The power of the citizen scientist has never been greater. But how great is this power, and can it even extending into influencing positive development practices?
A recent Pensoft article1 highlighted the scientific impacts that citizens and technology are achieving. Specifically, the impact that geo-referenced photographs, uploaded onto online data stores, are having in the scientific world. Not least, confirmation of the existence of an endangered species, fifty years after its first description. But how can increased biodiversity data help facilitate positive impacts for development?
Well, the majority of developments begin with extensive project planning. Usually this involves the choosing between several options, requiring large amounts of data. Decisions can be based on a range of factors, including biodiversity impact.

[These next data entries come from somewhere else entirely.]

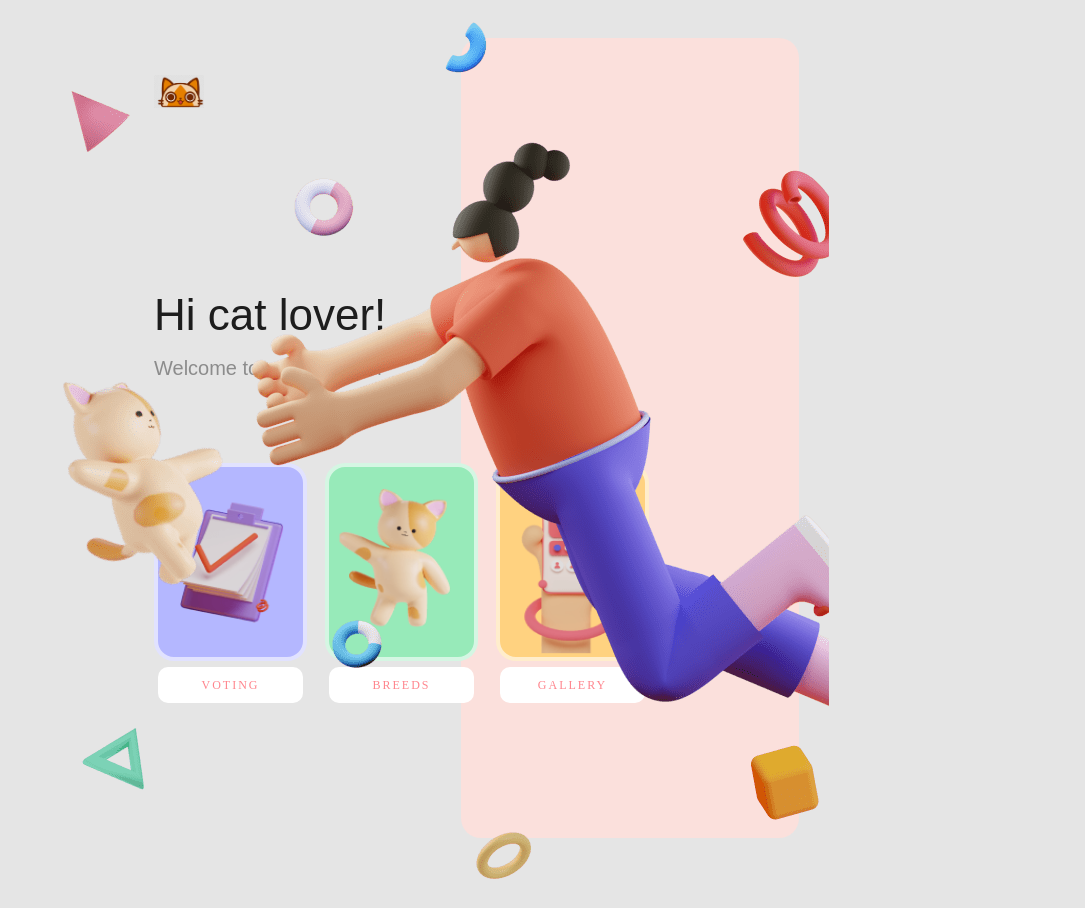
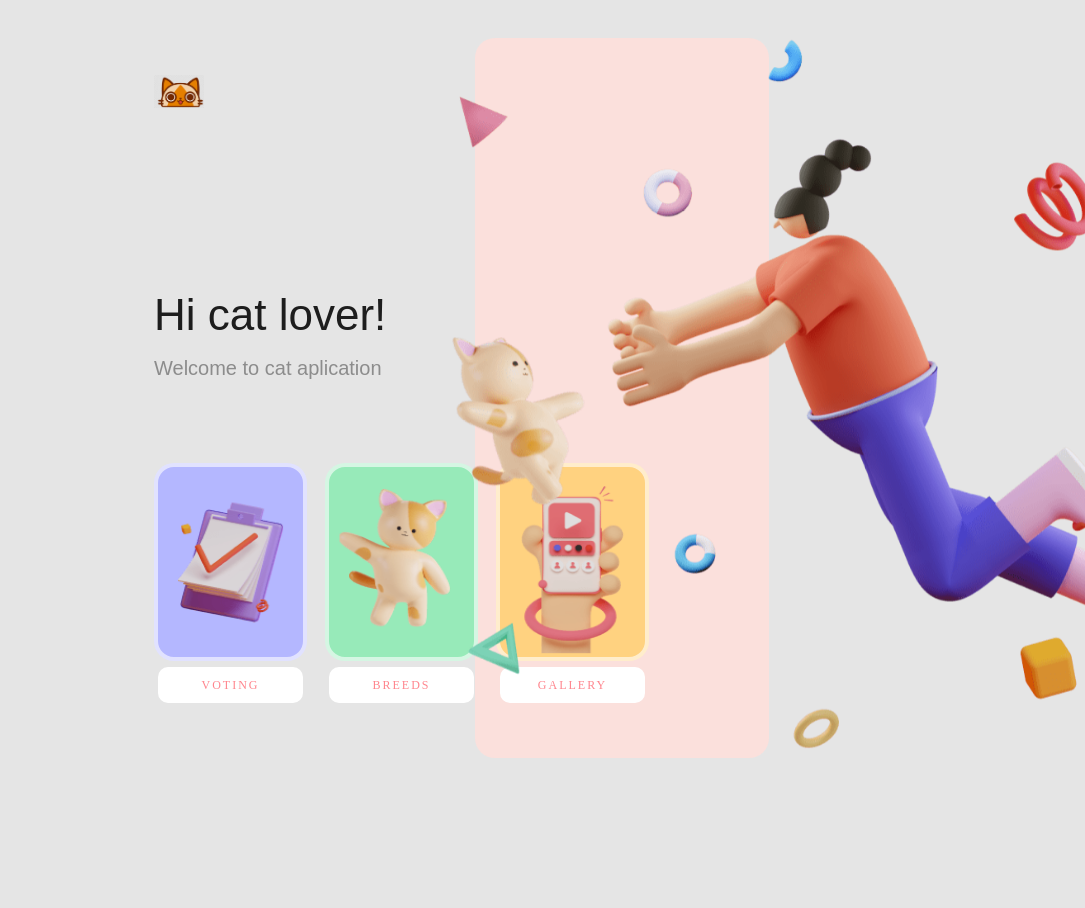
Before and after one commit to pylypchukroman/kitty-cat, a React (Create React App) app: page / in a window 1280 px wide. Shown: the whole page, without its empty margins (195-1280 px from the left). After the commit the page ends 800 px from the top, so only its background shows below. Built offline with nearby package versions, Linux system fonts and the light colour scheme.

Commit message:
add main page styles

```diff
--- a/src/components/App.module.css
+++ b/src/components/App.module.css
@@ -3,7 +3,7 @@
   margin-right: auto;
   margin-left: auto;
   padding: 30px 30px;
-  position: relative;
+  /* position: relative; */
   @media screen and (min-width: 480px) {
     width: 480px;
   }
--- a/src/components/Home/Home.jsx
+++ b/src/components/Home/Home.jsx
@@ -3,13 +3,14 @@ import mainBcgImg from '../../images/main-bcf-img-min.png';
 
 const Home = () => {
   return (
-    <img
-      className={styles.mainBcgImg}
-      src={mainBcgImg}
-      alt=""
-      width="775"
-      height="900"
-    />
+    <>
+      <img
+        loading="lazy"
+        className={styles.mainBcgImg}
+        src={mainBcgImg}
+        alt="Main foto"
+      />
+    </>
   );
 };
 
--- a/src/components/Home/Home.module.css
+++ b/src/components/Home/Home.module.css
@@ -3,4 +3,6 @@
   top: 0;
   right: 0;
   object-fit: cover;
+  height: 100%;
+  width: 50%;
 }
--- a/src/pages/HomePage/HomePage.jsx
+++ b/src/pages/HomePage/HomePage.jsx
@@ -11,6 +11,7 @@ const HomePage = () => {
         </div>
       </div>
       <div className={styles.rightSide}>
+        <div className={styles.bcgColor}></div>
         <Home />
       </div>
     </div>
--- a/src/pages/HomePage/HomePage.module.css
+++ b/src/pages/HomePage/HomePage.module.css
@@ -1,18 +1,23 @@
 .hero {
   display: flex;
+  height: 100%;
+  /* overflow: hidden; */
 }
 .leftSide {
-  height: 100vh;
-  width: 100%;
-  padding-top: 37px;
-  padding-left: 63px;
+  width: 50%;
+  padding: 37px 63px;
 }
 .rightSide {
-  height: 100vh;
+  width: 50%;
+  padding: 0 30px;
+  display: block;
+}
+.wrapper {
+  position: fixed;
+}
+.bcgColor {
+  height: 90vh;
   width: 100%;
   background-color: #fbe0dc;
   border-radius: 20px;
 }
-.wrapper {
-  position: fixed;
-}
```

The best developers know that by minimising their impact during the planning stage, they can prevent destruction of important biodiversity and save time and money on expensive remediation and mitigation further down the line.
So how can you help? In order to make the best environmental decisions, everyone involved in developments needs access to the latest biodiversity data. Citizens taking geo-referenced photographs, through online data stores and record centers, are helping to facilitate this, like never before.
Alison Christine Flickr Account - Creative Commons Attribution 2.0 Generic